----- DATA SUPPLIED -----

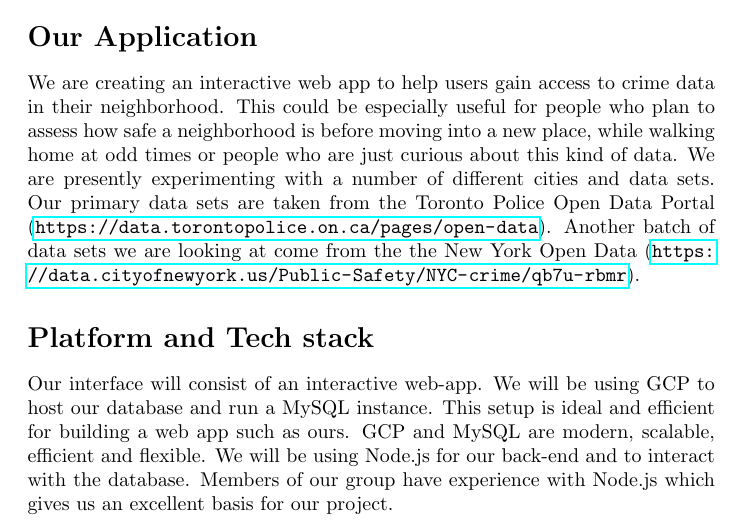
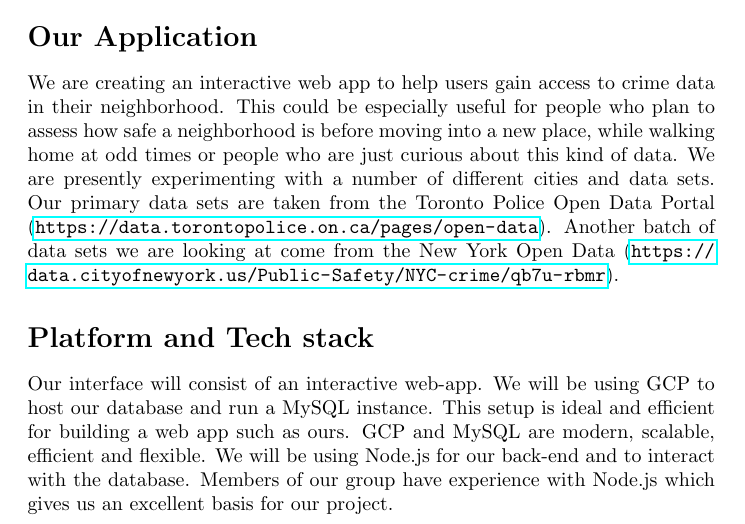
Before and after one commit to vikramsubramanian/watch-dog, a LaTeX document (Milestone 0/main.tex): part of the page, cut so that both start at the same text. Compiled offline with pdfLaTeX.

Commit message:
Removed an extraneous "the".

```diff
--- a/Milestone 0/main.tex
+++ b/Milestone 0/main.tex
@@ -7,7 +7,7 @@
 \maketitle
 
 \section*{Our Application}
-We are creating an interactive web app to help users gain access to crime data in their neighborhood. This could be especially useful for people who plan to assess how safe a neighborhood is before moving into a new place, while walking home at odd times or people who are just curious about this kind of data. We are presently experimenting with a number of different cities and data sets. Our primary data sets are taken from the Toronto Police Open Data Portal (\url{https://data.torontopolice.on.ca/pages/open-data}). Another batch of data sets we are looking at come from the  the New York Open Data (\url{https://data.cityofnewyork.us/Public-Safety/NYC-crime/qb7u-rbmr}).
+We are creating an interactive web app to help users gain access to crime data in their neighborhood. This could be especially useful for people who plan to assess how safe a neighborhood is before moving into a new place, while walking home at odd times or people who are just curious about this kind of data. We are presently experimenting with a number of different cities and data sets. Our primary data sets are taken from the Toronto Police Open Data Portal (\url{https://data.torontopolice.on.ca/pages/open-data}). Another batch of data sets we are looking at come from the New York Open Data (\url{https://data.cityofnewyork.us/Public-Safety/NYC-crime/qb7u-rbmr}).
 \section*{Platform and Tech stack}
 Our interface will consist of an interactive web-app. We will be using GCP to host our database and run a MySQL instance. This setup is ideal and efficient for building a web app such as ours. GCP and MySQL are modern, scalable, efficient and flexible. We will be using Node.js for our back-end and to interact with the database. Members of our group have experience with Node.js which gives us an excellent basis for our project.
 
```
Also changed, not shown: Milestone 0/report.pdf.
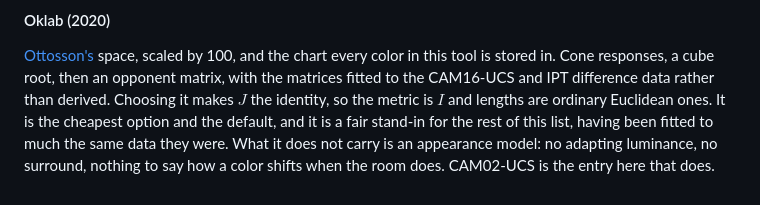
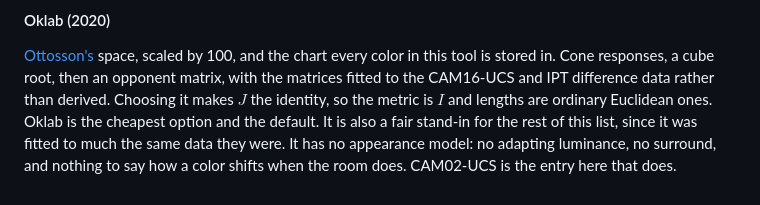
Before and after one commit to zkingston/precept, a Markdown page: docs/spaces.md, the part around one of its changes. GitHub-like rendering.

```diff
--- a/docs/spaces.md
+++ b/docs/spaces.md
@@ -88,6 +98,7 @@ Differentiated by central differences.
 [Ottosson's](https://bottosson.github.io/posts/oklab/) space, scaled by 100, and the chart every color in this tool is stored in.
 Cone responses, a cube root, then an opponent matrix, with the matrices fitted to the CAM16-UCS and IPT difference data rather than derived.
 Choosing it makes $J$ the identity, so the metric is $I$ and lengths are ordinary Euclidean ones.
-It is the cheapest option and the default, and it is a fair stand-in for the rest of this list, having been fitted to much the same data they were.
-What it does not carry is an appearance model: no adapting luminance, no surround, nothing to say how a color shifts when the room does.
+Oklab is the cheapest option and the default.
+It is also a fair stand-in for the rest of this list, since it was fitted to much the same data they were.
+It has no appearance model: no adapting luminance, no surround, and nothing to say how a color shifts when the room does.
 CAM02-UCS is the entry here that does.
```
Also changed, not shown: other parts of docs/spaces.md (+29 -19 lines), spaces.md (+32 -21 lines).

-----

> _AIM OF THE EXERCISE_:
All lines above containing the string "with": copy each one.

> _YOUR SOLUTION_:
Before and after one commit to vikramsubramanian/watch-dog, a LaTeX document (Milestone 0/main.tex): part of the page, cut so that both start at the same text. Compiled offline with pdfLaTeX.
-We are creating an interactive web app to help users gain access to crime data in their neighborhood. This could be especially useful for people who plan to assess how safe a neighborhood is before moving into a new place, while walking home at odd times or people who are just curious about this kind of data. We are presently experimenting with a number of different cities and data sets. Our primary data sets are taken from the Toronto Police Open Data Portal (\url{https://data.torontopolice.on.ca/pages/open-data}). Another batch of data sets we are looking at come from the  the New York Open Data (\url{https://data.cityofnewyork.us/Public-Safety/NYC-crime/qb7u-rbmr}).
+We are creating an interactive web app to help users gain access to crime data in their neighborhood. This could be especially useful for people who plan to assess how safe a neighborhood is before moving into a new place, while walking home at odd times or people who are just curious about this kind of data. We are presently experimenting with a number of different cities and data sets. Our primary data sets are taken from the Toronto Police Open Data Portal (\url{https://data.torontopolice.on.ca/pages/open-data}). Another batch of data sets we are looking at come from the New York Open Data (\url{https://data.cityofnewyork.us/Public-Safety/NYC-crime/qb7u-rbmr}).
 Our interface will consist of an interactive web-app. We will be using GCP to host our database and run a MySQL instance. This setup is ideal and efficient for building a web app such as ours. GCP and MySQL are modern, scalable, efficient and flexible. We will be using Node.js for our back-end and to interact with the database. Members of our group have experience with Node.js which gives us an excellent basis for our project.
 Cone responses, a cube root, then an opponent matrix, with the matrices fitted to the CAM16-UCS and IPT difference data rather than derived.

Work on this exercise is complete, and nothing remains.